GM Says Batteries for Volt Might Not Be U.S. Produced
Thursday, September 18, 2008
General Motors chief executive Rick Wagoner yesterday offered no guarantee that the auto giant would use American-made batteries in its new electric-powered car, the Chevrolet Volt, even as Detroit automakers pressed for $25 billion in U.S. government loans to support the development of advanced-technology vehicles in this country.
"As we sit here today I can't give you a guarantee that it will be made in the U.S.," Wagoner said. "If we want to get the Volt in the market, as we do by the end of 2010, we've got to make some relatively near-term decisions about how we are going to do all that."
Wagoner's comment came yesterday during a morning round-table discussion with reporters and editors at The Washington Post. Later in the day, Wagoner joined Alan R. Mulally, the chief executive of Ford Motor, and Chrysler chief executive Robert L. Nardelli, as they spread across Capitol Hill to lobby congressional leaders to approve the loan package. Senate Majority Leader Harry M. Reid (D-Nev.) said top lawmakers had agreed to attach the loan package to a continuing resolution end-of-the-year budget appropriation.
Wagoner said the loans were important to help the industry make long-term capital investments in new technology given the tightening credit conditions and the turmoil in the financial markets.
"I think we have to expect the market will be significantly more limited for the foreseeable future," he said.
But Wagoner said so far the financial market problems have not affected other parts of GM's business, such as auto loans. He said he didn't expect major obstacles to selling bonds backed by auto loans. "Securitizing car loans has historically been a profitable business," he said.
At GM, the Chevrolet Volt carries a high symbolic and market importance for the company. Executives and engineers inside GM are pressing to make the 2010 deadline to begin production. They've described the car as key to GM's long-term financial survival in the face of unrelenting competition from Asian rivals and zigzagging oil prices. Already, GM is using the Volt in commercials and other marketing efforts that paint the carmaker as environmentally friendly.

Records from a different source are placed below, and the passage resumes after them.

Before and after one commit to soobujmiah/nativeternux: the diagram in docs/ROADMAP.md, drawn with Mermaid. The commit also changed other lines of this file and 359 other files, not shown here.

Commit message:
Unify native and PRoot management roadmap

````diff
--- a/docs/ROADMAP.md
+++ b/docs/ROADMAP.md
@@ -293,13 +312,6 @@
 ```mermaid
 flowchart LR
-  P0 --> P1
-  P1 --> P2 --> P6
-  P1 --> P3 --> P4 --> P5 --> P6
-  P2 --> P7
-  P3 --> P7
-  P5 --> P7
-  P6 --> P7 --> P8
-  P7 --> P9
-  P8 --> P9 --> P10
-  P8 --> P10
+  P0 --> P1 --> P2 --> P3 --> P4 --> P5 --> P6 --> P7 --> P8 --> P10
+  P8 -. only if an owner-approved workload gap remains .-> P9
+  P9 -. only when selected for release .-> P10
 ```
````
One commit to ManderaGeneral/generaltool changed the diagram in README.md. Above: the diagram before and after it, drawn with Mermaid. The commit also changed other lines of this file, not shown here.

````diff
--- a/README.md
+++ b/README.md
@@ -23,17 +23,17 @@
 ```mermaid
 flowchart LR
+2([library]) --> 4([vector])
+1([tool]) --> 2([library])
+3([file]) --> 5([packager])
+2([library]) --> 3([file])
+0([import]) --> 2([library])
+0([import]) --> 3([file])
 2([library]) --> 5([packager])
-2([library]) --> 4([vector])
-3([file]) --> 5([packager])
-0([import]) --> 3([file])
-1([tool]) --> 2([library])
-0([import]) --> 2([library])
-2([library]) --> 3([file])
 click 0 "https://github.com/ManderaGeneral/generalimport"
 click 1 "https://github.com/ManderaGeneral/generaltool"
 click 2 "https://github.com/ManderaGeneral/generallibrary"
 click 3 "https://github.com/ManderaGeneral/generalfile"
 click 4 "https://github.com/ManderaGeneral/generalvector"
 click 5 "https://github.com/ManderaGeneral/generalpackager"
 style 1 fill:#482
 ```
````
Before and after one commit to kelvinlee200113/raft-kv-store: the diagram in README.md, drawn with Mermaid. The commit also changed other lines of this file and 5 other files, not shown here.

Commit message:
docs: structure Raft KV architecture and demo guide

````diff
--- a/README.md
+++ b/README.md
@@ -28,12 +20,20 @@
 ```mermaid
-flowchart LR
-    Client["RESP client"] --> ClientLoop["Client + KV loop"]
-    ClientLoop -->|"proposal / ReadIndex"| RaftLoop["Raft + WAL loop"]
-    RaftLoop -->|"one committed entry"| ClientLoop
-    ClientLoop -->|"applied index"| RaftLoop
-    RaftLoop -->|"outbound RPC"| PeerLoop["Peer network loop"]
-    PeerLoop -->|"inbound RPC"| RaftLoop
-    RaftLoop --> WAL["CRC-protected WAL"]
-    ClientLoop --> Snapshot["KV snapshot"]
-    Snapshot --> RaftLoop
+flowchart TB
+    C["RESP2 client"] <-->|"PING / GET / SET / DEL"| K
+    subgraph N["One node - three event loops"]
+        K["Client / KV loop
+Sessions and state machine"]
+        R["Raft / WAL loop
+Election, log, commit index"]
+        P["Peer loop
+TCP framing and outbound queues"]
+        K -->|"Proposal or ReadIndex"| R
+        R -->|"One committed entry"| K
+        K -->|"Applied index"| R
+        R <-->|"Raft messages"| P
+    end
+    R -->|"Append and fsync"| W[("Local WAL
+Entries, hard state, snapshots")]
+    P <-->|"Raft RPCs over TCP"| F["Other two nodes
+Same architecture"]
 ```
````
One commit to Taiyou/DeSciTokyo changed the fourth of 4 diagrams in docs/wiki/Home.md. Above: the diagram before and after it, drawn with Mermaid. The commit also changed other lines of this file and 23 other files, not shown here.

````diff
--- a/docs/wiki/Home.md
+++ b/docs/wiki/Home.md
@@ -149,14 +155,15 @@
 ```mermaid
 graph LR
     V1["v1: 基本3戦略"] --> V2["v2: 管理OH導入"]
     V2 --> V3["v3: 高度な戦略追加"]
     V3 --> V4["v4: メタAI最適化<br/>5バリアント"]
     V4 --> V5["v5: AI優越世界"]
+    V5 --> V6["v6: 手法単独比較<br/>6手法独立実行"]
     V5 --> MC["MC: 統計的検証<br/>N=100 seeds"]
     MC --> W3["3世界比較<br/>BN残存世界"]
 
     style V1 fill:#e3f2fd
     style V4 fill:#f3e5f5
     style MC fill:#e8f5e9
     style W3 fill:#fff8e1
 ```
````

Wagoner said U.S. battery-making capability trails development in Asia, where government policy has long supported the technology. He said it was likely that "at least initially" the subcomponents for the batteries will come from other parts of the world.
"It's a game that we are behind in," he said. "It doesn't mean it's a game that we lost. If we choose to go at it as a country, we are really going to have to pick up the pace."
Spokesman Robert Peterson said GM has not decided which company will produce the Volt batteries. Boston-based A123 Systems in partnership with auto supplier Continental is in the running. Peterson said A123 had much of its manufacturing capacity based in Asia.
LG Chem, the South Korean chemical company, is the other finalist. The company has a wholly owned subsidiary in Troy, Mich., he said. The Volt is expected to be assembled at a GM car plant outside Detroit in Hamtramck, Mich.
Wagoner unveiled a production version of the Volt earlier this month. Its goal is to be able to go 40 miles on a single charge from a home electric outlet. Wagoner made the announcement at GM's 100th anniversary celebration.
The Volt battery, which uses lithium ion technology, is complex and expensive. So far lithium has been mostly used in batteries for laptops and PDAs. Toyota is working on similar technology for future vehicles. Lithium ion technology is seen by many analysts as a potential breakthrough to getting large numbers of high-mileage cars on U.S. roads.